  • @Jake Thank you for your answer! Your solution is also good and simple. But I have a little problem with the scaling factor, which you write here. Because I change your code with sqrt( 1^2 * (1 - x^2/(2^2) ) at the specific places (I want to create an ellipse with xRadius = 2 and yRadius = 1). Also I change the scaling factor to 2 / pi, but I get an error. Latex said: ! Missing number, treated as zero ! He write the "addplot - line" as the mistake place. Where is my mistake?
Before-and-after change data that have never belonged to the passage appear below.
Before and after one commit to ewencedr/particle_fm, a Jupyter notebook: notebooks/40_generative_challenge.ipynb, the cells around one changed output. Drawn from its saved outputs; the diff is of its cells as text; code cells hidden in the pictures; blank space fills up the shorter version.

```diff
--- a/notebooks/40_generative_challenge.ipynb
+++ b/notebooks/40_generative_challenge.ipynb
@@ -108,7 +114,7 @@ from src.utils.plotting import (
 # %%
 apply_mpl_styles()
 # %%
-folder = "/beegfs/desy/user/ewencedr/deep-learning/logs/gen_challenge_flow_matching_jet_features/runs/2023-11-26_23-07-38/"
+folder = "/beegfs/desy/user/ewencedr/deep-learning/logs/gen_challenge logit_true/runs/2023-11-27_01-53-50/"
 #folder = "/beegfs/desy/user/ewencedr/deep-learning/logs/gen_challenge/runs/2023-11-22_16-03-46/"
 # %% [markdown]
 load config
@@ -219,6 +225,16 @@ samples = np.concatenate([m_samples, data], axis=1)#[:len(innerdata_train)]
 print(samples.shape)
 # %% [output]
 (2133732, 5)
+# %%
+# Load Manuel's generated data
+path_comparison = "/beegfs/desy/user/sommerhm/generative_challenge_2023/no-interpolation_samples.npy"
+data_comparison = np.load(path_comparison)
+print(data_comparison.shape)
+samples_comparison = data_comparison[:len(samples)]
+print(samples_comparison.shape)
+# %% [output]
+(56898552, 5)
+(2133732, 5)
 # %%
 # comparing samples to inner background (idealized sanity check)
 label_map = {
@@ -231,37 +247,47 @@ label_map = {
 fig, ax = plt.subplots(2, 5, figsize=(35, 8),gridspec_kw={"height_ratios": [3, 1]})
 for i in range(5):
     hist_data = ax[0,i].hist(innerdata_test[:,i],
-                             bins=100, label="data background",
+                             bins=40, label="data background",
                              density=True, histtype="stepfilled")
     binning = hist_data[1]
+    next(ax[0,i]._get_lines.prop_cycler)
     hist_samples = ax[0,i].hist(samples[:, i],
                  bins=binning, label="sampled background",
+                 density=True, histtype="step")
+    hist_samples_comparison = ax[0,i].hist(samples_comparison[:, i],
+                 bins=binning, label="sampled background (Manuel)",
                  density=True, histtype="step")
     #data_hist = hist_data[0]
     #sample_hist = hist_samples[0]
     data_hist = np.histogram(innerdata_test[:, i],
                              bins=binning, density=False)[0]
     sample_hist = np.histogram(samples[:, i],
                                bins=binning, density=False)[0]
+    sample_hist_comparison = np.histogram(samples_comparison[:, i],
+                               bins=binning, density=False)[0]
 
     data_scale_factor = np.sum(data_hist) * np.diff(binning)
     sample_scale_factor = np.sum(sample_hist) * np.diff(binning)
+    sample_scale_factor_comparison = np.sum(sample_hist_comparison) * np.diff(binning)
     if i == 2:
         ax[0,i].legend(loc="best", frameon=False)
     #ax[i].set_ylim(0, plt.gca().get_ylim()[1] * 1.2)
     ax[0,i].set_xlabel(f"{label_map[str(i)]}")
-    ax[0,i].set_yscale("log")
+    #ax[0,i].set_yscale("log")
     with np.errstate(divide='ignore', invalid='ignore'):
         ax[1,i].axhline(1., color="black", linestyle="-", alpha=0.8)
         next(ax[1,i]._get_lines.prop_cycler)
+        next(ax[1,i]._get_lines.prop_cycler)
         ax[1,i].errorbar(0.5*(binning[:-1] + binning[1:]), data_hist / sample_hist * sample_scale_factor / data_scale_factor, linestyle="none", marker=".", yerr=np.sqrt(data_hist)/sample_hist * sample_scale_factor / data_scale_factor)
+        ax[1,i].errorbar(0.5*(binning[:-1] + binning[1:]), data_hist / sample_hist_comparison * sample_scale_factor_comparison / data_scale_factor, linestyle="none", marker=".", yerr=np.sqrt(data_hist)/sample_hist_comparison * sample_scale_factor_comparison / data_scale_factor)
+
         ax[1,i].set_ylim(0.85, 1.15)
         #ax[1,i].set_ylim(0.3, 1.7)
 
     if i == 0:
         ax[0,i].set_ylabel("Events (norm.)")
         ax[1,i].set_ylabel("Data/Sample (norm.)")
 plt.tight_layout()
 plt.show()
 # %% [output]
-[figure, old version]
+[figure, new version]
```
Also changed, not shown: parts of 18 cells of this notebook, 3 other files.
If you want, I can post this minimal code. – danielg Dec 17 '15 at 22:53
  • @danielg: I've edited my answer to show how to get an ellipse with x radius=2 and y radius=1. Let me know if that helps – Jake Dec 18 '15 at 7:19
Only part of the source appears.